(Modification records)
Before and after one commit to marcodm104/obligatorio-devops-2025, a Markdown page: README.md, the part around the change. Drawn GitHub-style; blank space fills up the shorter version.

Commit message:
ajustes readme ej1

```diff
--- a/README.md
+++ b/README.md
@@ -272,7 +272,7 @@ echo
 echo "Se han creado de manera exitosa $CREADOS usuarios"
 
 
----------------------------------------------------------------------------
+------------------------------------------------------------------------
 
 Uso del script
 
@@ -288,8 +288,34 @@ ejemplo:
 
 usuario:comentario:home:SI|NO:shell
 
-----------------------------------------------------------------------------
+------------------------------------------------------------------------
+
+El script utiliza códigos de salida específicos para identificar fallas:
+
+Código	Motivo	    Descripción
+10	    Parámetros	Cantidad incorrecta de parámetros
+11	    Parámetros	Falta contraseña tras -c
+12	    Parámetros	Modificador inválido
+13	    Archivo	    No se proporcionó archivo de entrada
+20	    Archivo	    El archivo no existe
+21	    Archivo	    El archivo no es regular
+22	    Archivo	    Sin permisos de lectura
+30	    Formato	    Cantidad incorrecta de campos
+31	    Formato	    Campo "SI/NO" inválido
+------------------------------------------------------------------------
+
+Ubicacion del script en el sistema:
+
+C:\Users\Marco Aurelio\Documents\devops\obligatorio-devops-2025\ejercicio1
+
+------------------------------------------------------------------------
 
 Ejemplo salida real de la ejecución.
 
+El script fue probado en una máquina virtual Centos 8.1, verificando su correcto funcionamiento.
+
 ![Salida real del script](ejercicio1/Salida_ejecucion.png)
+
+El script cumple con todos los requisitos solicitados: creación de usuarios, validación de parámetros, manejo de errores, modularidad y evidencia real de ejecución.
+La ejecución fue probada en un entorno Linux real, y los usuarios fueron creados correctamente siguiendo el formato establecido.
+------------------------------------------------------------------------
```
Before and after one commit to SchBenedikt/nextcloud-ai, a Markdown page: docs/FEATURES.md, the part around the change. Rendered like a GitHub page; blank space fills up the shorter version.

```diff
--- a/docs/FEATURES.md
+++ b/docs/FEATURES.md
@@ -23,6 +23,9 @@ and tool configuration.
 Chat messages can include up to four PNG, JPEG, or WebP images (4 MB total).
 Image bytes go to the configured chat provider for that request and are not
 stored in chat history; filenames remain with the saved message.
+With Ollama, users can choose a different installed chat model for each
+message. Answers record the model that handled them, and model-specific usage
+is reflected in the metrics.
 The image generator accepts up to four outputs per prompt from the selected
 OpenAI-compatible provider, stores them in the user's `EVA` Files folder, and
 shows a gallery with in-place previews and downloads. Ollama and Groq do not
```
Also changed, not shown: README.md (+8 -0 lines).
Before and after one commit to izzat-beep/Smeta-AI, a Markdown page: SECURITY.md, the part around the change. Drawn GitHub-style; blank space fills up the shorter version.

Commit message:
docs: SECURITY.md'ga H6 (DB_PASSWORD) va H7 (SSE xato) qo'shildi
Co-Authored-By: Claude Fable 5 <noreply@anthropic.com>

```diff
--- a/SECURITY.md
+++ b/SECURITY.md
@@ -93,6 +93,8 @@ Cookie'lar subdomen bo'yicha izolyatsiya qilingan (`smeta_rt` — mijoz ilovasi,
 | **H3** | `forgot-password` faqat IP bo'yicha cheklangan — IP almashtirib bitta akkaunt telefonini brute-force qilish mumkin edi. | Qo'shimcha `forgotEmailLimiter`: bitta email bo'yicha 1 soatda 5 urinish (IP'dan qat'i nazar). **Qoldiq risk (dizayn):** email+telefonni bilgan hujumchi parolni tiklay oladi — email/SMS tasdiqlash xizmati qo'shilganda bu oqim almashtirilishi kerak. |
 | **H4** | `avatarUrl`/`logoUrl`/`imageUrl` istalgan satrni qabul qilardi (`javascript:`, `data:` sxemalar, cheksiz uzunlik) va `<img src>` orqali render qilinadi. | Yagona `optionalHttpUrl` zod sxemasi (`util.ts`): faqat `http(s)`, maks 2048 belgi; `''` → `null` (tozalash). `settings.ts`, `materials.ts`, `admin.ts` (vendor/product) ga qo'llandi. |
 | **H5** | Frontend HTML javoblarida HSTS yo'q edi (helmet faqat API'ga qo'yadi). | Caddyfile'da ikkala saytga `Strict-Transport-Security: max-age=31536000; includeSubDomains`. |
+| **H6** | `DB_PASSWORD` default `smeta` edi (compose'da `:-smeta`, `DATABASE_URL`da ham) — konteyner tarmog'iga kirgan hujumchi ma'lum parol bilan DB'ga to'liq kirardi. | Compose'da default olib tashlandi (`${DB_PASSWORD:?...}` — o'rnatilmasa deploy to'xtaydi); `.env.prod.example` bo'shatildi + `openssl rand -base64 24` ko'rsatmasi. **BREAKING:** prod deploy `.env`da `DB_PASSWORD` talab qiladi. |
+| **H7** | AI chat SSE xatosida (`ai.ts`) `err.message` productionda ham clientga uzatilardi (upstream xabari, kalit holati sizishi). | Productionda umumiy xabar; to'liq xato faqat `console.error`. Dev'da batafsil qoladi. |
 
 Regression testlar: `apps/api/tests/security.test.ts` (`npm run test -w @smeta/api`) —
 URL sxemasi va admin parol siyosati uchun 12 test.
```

▸ **How to complete this task**: Every entry must be printed again, exactly as it reads.

▸ **Problem solution**:
Before and after one commit to marcodm104/obligatorio-devops-2025, a Markdown page: README.md, the part around the change. Drawn GitHub-style; blank space fills up the shorter version.

Commit message:
ajustes readme ej1

```diff
--- a/README.md
+++ b/README.md
@@ -272,7 +272,7 @@ echo
 echo "Se han creado de manera exitosa $CREADOS usuarios"
 
 
----------------------------------------------------------------------------
+------------------------------------------------------------------------
 
 Uso del script
 
@@ -288,8 +288,34 @@ ejemplo:
 
 usuario:comentario:home:SI|NO:shell
 
-----------------------------------------------------------------------------
+------------------------------------------------------------------------
+
+El script utiliza códigos de salida específicos para identificar fallas:
+
+Código	Motivo	    Descripción
+10	    Parámetros	Cantidad incorrecta de parámetros
+11	    Parámetros	Falta contraseña tras -c
+12	    Parámetros	Modificador inválido
+13	    Archivo	    No se proporcionó archivo de entrada
+20	    Archivo	    El archivo no existe
+21	    Archivo	    El archivo no es regular
+22	    Archivo	    Sin permisos de lectura
+30	    Formato	    Cantidad incorrecta de campos
+31	    Formato	    Campo "SI/NO" inválido
+------------------------------------------------------------------------
+
+Ubicacion del script en el sistema:
+
+C:\Users\Marco Aurelio\Documents\devops\obligatorio-devops-2025\ejercicio1
+
+------------------------------------------------------------------------
 
 Ejemplo salida real de la ejecución.
 
+El script fue probado en una máquina virtual Centos 8.1, verificando su correcto funcionamiento.
+
 ![Salida real del script](ejercicio1/Salida_ejecucion.png)
+
+El script cumple con todos los requisitos solicitados: creación de usuarios, validación de parámetros, manejo de errores, modularidad y evidencia real de ejecución.
+La ejecución fue probada en un entorno Linux real, y los usuarios fueron creados correctamente siguiendo el formato establecido.
+------------------------------------------------------------------------
```
Before and after one commit to SchBenedikt/nextcloud-ai, a Markdown page: docs/FEATURES.md, the part around the change. Rendered like a GitHub page; blank space fills up the shorter version.

```diff
--- a/docs/FEATURES.md
+++ b/docs/FEATURES.md
@@ -23,6 +23,9 @@ and tool configuration.
 Chat messages can include up to four PNG, JPEG, or WebP images (4 MB total).
 Image bytes go to the configured chat provider for that request and are not
 stored in chat history; filenames remain with the saved message.
+With Ollama, users can choose a different installed chat model for each
+message. Answers record the model that handled them, and model-specific usage
+is reflected in the metrics.
 The image generator accepts up to four outputs per prompt from the selected
 OpenAI-compatible provider, stores them in the user's `EVA` Files folder, and
 shows a gallery with in-place previews and downloads. Ollama and Groq do not
```
Also changed, not shown: README.md (+8 -0 lines).
Before and after one commit to izzat-beep/Smeta-AI, a Markdown page: SECURITY.md, the part around the change. Drawn GitHub-style; blank space fills up the shorter version.

Commit message:
docs: SECURITY.md'ga H6 (DB_PASSWORD) va H7 (SSE xato) qo'shildi
Co-Authored-By: Claude Fable 5 <noreply@anthropic.com>

```diff
--- a/SECURITY.md
+++ b/SECURITY.md
@@ -93,6 +93,8 @@ Cookie'lar subdomen bo'yicha izolyatsiya qilingan (`smeta_rt` — mijoz ilovasi,
 | **H3** | `forgot-password` faqat IP bo'yicha cheklangan — IP almashtirib bitta akkaunt telefonini brute-force qilish mumkin edi. | Qo'shimcha `forgotEmailLimiter`: bitta email bo'yicha 1 soatda 5 urinish (IP'dan qat'i nazar). **Qoldiq risk (dizayn):** email+telefonni bilgan hujumchi parolni tiklay oladi — email/SMS tasdiqlash xizmati qo'shilganda bu oqim almashtirilishi kerak. |
 | **H4** | `avatarUrl`/`logoUrl`/`imageUrl` istalgan satrni qabul qilardi (`javascript:`, `data:` sxemalar, cheksiz uzunlik) va `<img src>` orqali render qilinadi. | Yagona `optionalHttpUrl` zod sxemasi (`util.ts`): faqat `http(s)`, maks 2048 belgi; `''` → `null` (tozalash). `settings.ts`, `materials.ts`, `admin.ts` (vendor/product) ga qo'llandi. |
 | **H5** | Frontend HTML javoblarida HSTS yo'q edi (helmet faqat API'ga qo'yadi). | Caddyfile'da ikkala saytga `Strict-Transport-Security: max-age=31536000; includeSubDomains`. |
+| **H6** | `DB_PASSWORD` default `smeta` edi (compose'da `:-smeta`, `DATABASE_URL`da ham) — konteyner tarmog'iga kirgan hujumchi ma'lum parol bilan DB'ga to'liq kirardi. | Compose'da default olib tashlandi (`${DB_PASSWORD:?...}` — o'rnatilmasa deploy to'xtaydi); `.env.prod.example` bo'shatildi + `openssl rand -base64 24` ko'rsatmasi. **BREAKING:** prod deploy `.env`da `DB_PASSWORD` talab qiladi. |
+| **H7** | AI chat SSE xatosida (`ai.ts`) `err.message` productionda ham clientga uzatilardi (upstream xabari, kalit holati sizishi). | Productionda umumiy xabar; to'liq xato faqat `console.error`. Dev'da batafsil qoladi. |
 
 Regression testlar: `apps/api/tests/security.test.ts` (`npm run test -w @smeta/api`) —
 URL sxemasi va admin parol siyosati uchun 12 test.
```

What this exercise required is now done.